An example of this is the Bettys Bay MPA which is situated on the Kogelberg Biosphere Reserve coastline. The area is well known for its rich ecological and biological diversity and productivity. The MPA forms the core marine conservation area within the Kogelberg Biosphere Reserve, which is approximately 103, 629 hectares in size, of which a core marine reserve area accounts for only 1,629 hectares. The marine buffer zone further extends for approximately 23,000 hectares and includes ecological and biological sensitive areas (EBSAS).

The rich and diverse marine life found here is owed to its position within the temperate south coast marine ecoregion which is subject to seasonal nutrient-rich upwelling events. This area, a world heritage site, is home to many fishing communities that rely on the ocean as their only source of income and food. The area includes the towns of Rooiels, Pringle Bay, Bettys Bay, and Kleinmond. Kleinmond has the largest fishing community and the other towns have only a handful of fishing rights holders. A decline in commercially important marine species such as threatens their way of life.

In order to evaluate the importance and value of the Bettys Bay MPA, a project was initiated with the aim of conducting research and monitoring line fish species. The innovative Baited Remote Underwater Systems (BRUVS) technology was implemented to achieve this objective. BRUVs are used to conduct multi-species surveys of line fish and West coast rock lobster in the Kogelberg Biosphere Reserve marine area as well as other MPAs along the Western Cape coast.

The Kogelberg BRUV research project involves local fishers with the collection of data and to some extent the data analysis.
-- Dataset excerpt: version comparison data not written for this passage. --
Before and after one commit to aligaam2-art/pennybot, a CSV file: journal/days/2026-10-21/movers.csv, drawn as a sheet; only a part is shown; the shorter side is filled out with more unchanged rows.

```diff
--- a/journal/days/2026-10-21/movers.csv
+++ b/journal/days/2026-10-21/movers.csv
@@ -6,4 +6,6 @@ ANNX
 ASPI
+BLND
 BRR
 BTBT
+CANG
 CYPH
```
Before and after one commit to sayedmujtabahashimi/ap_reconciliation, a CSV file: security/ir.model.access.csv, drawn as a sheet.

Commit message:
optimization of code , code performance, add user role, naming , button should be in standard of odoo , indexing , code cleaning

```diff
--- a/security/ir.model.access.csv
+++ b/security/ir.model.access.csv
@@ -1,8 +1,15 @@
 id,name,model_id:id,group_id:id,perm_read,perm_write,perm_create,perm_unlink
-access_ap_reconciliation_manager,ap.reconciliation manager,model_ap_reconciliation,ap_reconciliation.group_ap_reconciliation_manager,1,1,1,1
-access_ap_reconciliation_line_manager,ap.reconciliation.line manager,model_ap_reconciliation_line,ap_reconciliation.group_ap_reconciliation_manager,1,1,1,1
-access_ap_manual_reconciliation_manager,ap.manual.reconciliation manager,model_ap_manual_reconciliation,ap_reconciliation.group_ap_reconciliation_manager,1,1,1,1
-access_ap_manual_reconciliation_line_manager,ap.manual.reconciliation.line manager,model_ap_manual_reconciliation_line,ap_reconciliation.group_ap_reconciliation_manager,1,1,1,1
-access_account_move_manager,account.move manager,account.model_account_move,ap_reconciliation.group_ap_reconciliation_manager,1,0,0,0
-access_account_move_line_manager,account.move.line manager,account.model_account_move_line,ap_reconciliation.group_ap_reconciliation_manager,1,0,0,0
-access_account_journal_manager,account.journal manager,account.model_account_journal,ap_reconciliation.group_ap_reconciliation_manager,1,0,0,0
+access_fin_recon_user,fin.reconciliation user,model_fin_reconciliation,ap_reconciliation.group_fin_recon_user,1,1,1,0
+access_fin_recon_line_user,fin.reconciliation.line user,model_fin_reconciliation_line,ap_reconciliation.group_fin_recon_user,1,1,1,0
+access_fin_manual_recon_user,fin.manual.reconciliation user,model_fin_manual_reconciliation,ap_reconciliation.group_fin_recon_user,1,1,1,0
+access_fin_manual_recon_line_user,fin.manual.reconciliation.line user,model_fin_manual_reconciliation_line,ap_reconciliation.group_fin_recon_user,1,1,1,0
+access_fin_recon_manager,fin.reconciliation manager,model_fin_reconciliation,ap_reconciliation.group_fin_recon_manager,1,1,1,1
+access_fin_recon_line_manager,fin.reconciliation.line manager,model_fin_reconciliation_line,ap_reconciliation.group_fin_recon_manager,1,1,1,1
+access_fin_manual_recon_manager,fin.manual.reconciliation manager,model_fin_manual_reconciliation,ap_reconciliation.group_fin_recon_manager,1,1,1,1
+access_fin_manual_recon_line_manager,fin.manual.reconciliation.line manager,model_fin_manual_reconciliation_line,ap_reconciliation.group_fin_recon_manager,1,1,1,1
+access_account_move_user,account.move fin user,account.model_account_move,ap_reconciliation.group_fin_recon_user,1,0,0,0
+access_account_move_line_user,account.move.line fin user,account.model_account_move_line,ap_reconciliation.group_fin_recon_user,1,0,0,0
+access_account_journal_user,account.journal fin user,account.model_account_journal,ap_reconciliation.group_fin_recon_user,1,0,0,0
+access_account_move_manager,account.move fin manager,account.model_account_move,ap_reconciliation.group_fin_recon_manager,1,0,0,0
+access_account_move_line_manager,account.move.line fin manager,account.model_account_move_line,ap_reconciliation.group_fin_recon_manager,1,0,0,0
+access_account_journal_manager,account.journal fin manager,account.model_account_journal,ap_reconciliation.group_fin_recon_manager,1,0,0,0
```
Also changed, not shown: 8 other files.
This data is used to evaluate species diversity, relative abundance, and behavior of fish inside and outside of the Marine Protected Area (MPA). The project, a partnership between CapeNature, WWF, and members of the Kogelberg Biosphere Marine Working Group, affords the fishers the ability to use this technology to gather information on fish stocks for themselves
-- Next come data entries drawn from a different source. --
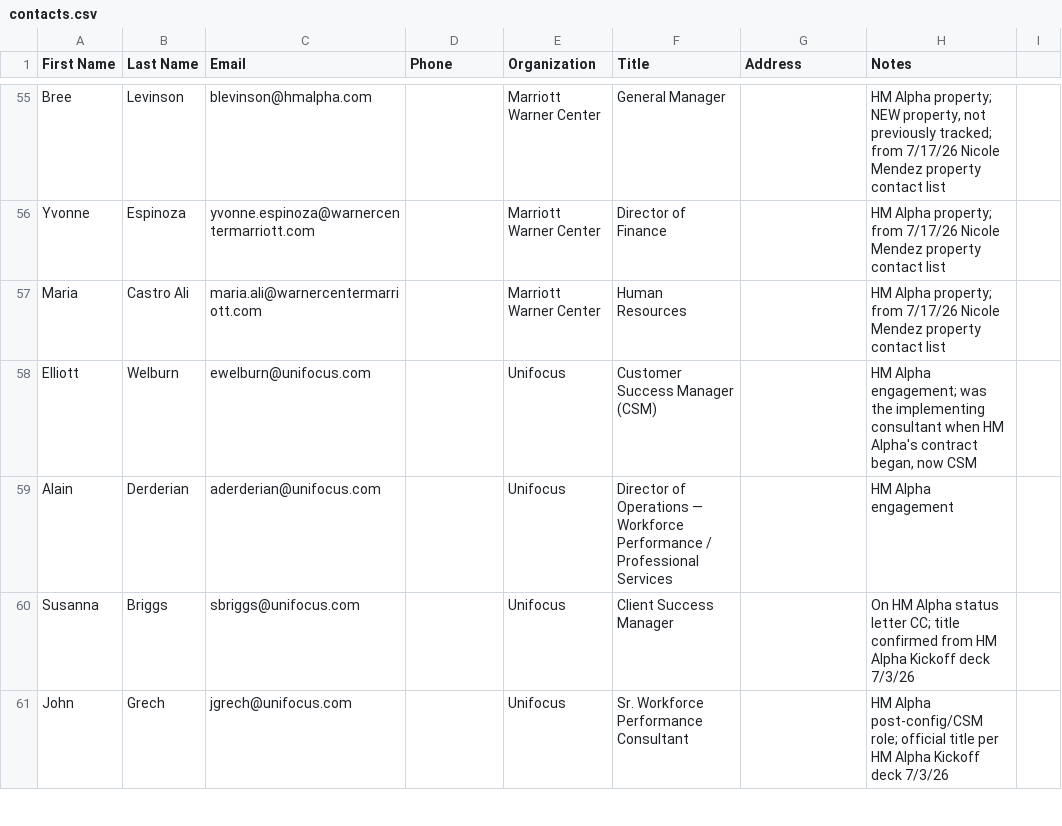
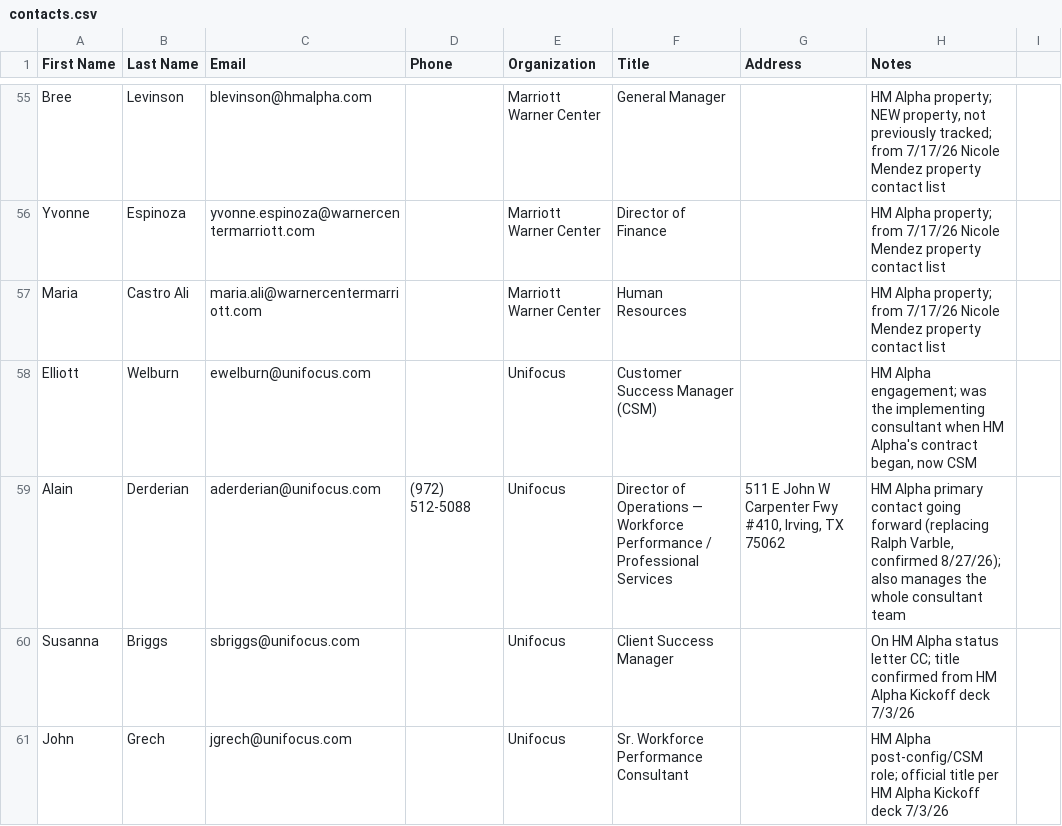
Before and after one commit to GPOP-coder/Group-2, a CSV file: contacts/contacts.csv, drawn as a sheet; only a part is shown, gaps mark what is left out.

```diff
--- a/contacts/contacts.csv
+++ b/contacts/contacts.csv
@@ -58,3 +58,3 @@ Maria,Castro Ali,maria.ali@warnercentermarriott.com,,Marriott Warner Center,Huma
 Elliott,Welburn,ewelburn@unifocus.com,,Unifocus,Customer Success Manager (CSM),,"HM Alpha engagement; was the implementing consultant when HM Alpha's contract began, now CSM"
-Alain,Derderian,aderderian@unifocus.com,,Unifocus,Director of Operations — Workforce Performance / Professional Services,,HM Alpha engagement
+Alain,Derderian,aderderian@unifocus.com,(972) 512-5088,Unifocus,Director of Operations — Workforce Performance / Professional Services,"511 E John W Carpenter Fwy #410, Irving, TX 75062","HM Alpha primary contact going forward (replacing Ralph Varble, confirmed 8/27/26); also manages the whole consultant team"
 Susanna,Briggs,sbriggs@unifocus.com,,Unifocus,Client Success Manager,,"On HM Alpha status letter CC; title confirmed from HM Alpha Kickoff deck 7/3/26"
```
BRUVs give the fishers and managers the tools to better understand the marine species and ecosystems as well as the need to conserve them and brings science and people closer together. BRUV data also allows us to relate fish species to habitat type and therefore gives us a good idea of which species we find in which areas and how common certain species are. Getting the community involved allows fishers to begin to understand how they can play a role in conservation using their knowledge and assets.
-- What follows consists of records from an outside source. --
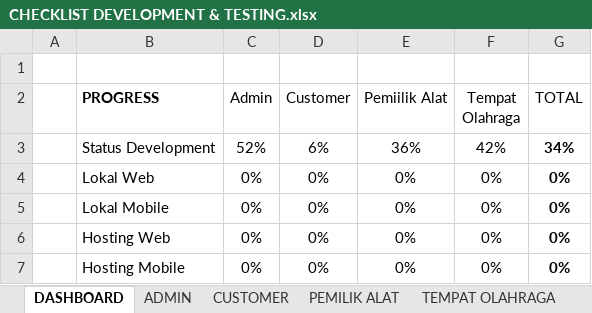
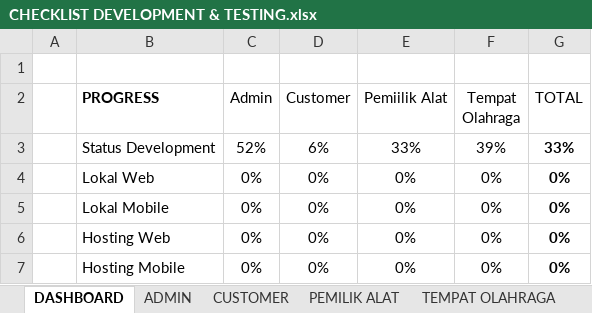
Before and after one commit to mariayerossi/TugasAkhir_Jiayoouu, an Excel workbook: CHECKLIST DEVELOPMENT & TESTING.xlsx, sheet DASHBOARD, drawn as a sheet; values as stored, in another font and other column widths than the file's, no borders; table styles not drawn; the diff names each change by its address in the sheet, - before the commit and + after, or states it on an @@ line.

```diff
--- a/CHECKLIST DEVELOPMENT & TESTING.xlsx (sheet DASHBOARD)
+++ b/CHECKLIST DEVELOPMENT & TESTING.xlsx (sheet DASHBOARD)
-E3 (Pemiilik Alat): 36%
+E3 (Pemiilik Alat): 33%
-F3 (Tempat Olahraga): 42%
+F3 (Tempat Olahraga): 39%
-G3 (TOTAL): 34%
+G3 (TOTAL): 33%
```
Also changed, not shown: sheet TEMPAT OLAHRAGA, sheet PEMILIK ALAT.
Fishing communities are encouraged to participate in conducting these surveys and to take part in research activities as it is essential to build local capacity and understanding of the value of long-term marine species monitoring and management. Fishermen are a vital component of this project seeking to establish the relative abundance of fish and west coast rock lobster stocks within the Bettys Bay Marine Protected Area (MPA).